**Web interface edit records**
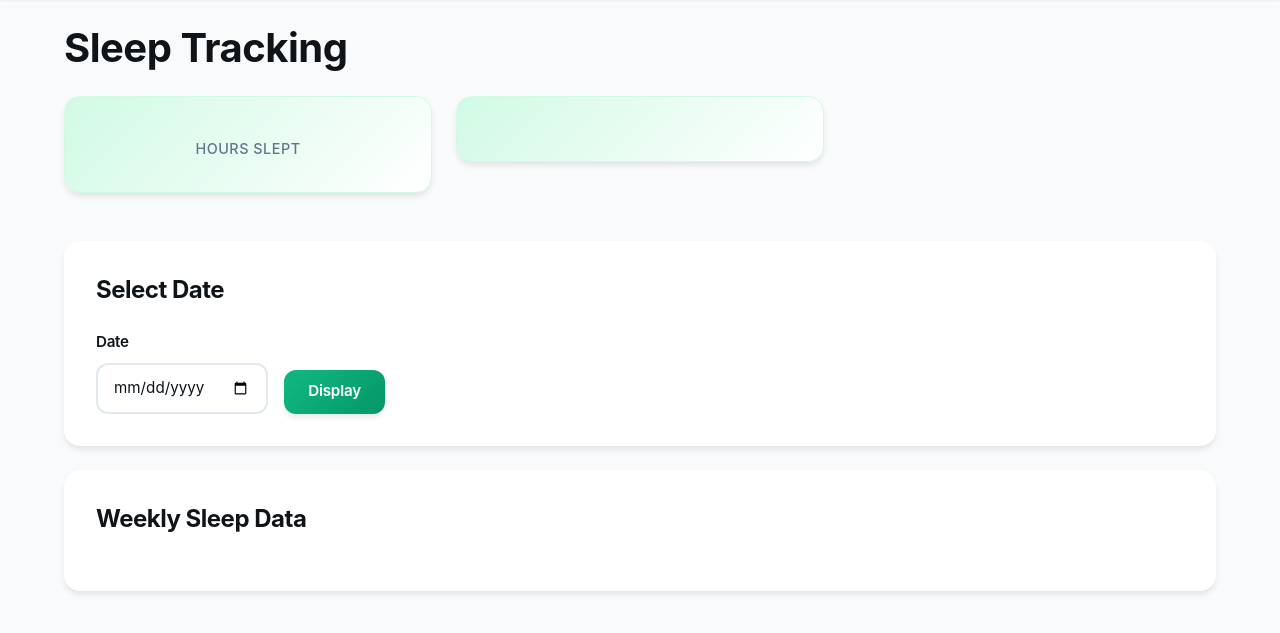
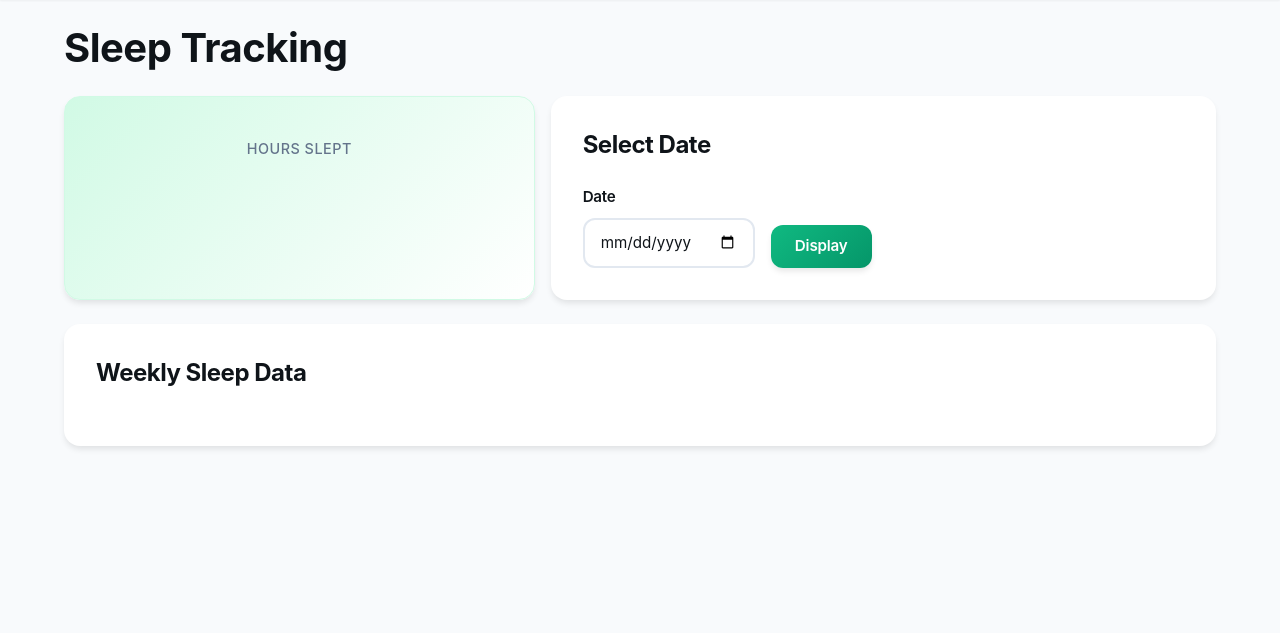
Before and after one commit to claudia-liauw/health-app, a Flask app: template templates/sleep.html in a window 1280 px wide. Shown: the part 49-682 px from the top of the page. Run offline with Flask 3, Linux system fonts and the light colour scheme; the template is opened without the code that fills it, so the values that code supplies are empty.

Commit message:
rearrange layout

```diff
--- a/templates/sleep.html
+++ b/templates/sleep.html
@@ -14,21 +14,16 @@
 
     <h1 class="mb-4">Sleep Tracking</h1>
 
-    <div class="row mb-4">
-        <div class="col-md-6 col-lg-4 mb-3">
-            <div class="metric-card">
+    <div class="row mb-4 g-3 align-items-stretch">
+        <div class="col-md-6 col-lg-5">
+            <div class="metric-card h-100">
                 <div class="metric-value">{{ hours_slept }}</div>
                 <div class="metric-label">Hours Slept{{ sleep_goal }}</div>
+                <div class="mt-2">{{ target|safe }}</div>
             </div>
         </div>
-        <div class="col-md-6 col-lg-4 mb-3">
-            <div class="metric-card">
-                {{ target|safe }}
-            </div>
-        </div>
-    </div>
-
-    <div class="card mb-4">
+        <div class="col-md-6 col-lg-7">
+            <div class="card h-100">
                 <h3 class="mb-3">Select Date</h3>
                 <form action="/sleep" method="get" class="row g-3 align-items-end">
                     <div class="col-auto">
@@ -40,6 +35,8 @@
                     </div>
                 </form>
             </div>
+        </div>
+    </div>
 
     <div class="card">
         <h3 class="mb-3">Weekly Sleep Data</h3>
```
Also changed, not shown: templates/steps.html (+8 -11 lines). Lines whose indentation alone changed are shown as unchanged.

**Exercise aim**
Every entry above needs to be retyped exactly; drop the pictures.

**Final answer**
Before and after one commit to claudia-liauw/health-app, a Flask app: template templates/sleep.html in a window 1280 px wide. Shown: the part 49-682 px from the top of the page. Run offline with Flask 3, Linux system fonts and the light colour scheme; the template is opened without the code that fills it, so the values that code supplies are empty.

Commit message:
rearrange layout

```diff
--- a/templates/sleep.html
+++ b/templates/sleep.html
@@ -14,21 +14,16 @@
 
     <h1 class="mb-4">Sleep Tracking</h1>
 
-    <div class="row mb-4">
-        <div class="col-md-6 col-lg-4 mb-3">
-            <div class="metric-card">
+    <div class="row mb-4 g-3 align-items-stretch">
+        <div class="col-md-6 col-lg-5">
+            <div class="metric-card h-100">
                 <div class="metric-value">{{ hours_slept }}</div>
                 <div class="metric-label">Hours Slept{{ sleep_goal }}</div>
+                <div class="mt-2">{{ target|safe }}</div>
             </div>
         </div>
-        <div class="col-md-6 col-lg-4 mb-3">
-            <div class="metric-card">
-                {{ target|safe }}
-            </div>
-        </div>
-    </div>
-
-    <div class="card mb-4">
+        <div class="col-md-6 col-lg-7">
+            <div class="card h-100">
                 <h3 class="mb-3">Select Date</h3>
                 <form action="/sleep" method="get" class="row g-3 align-items-end">
                     <div class="col-auto">
@@ -40,6 +35,8 @@
                     </div>
                 </form>
             </div>
+        </div>
+    </div>
 
     <div class="card">
         <h3 class="mb-3">Weekly Sleep Data</h3>
```
Also changed, not shown: templates/steps.html (+8 -11 lines). Lines whose indentation alone changed are shown as unchanged.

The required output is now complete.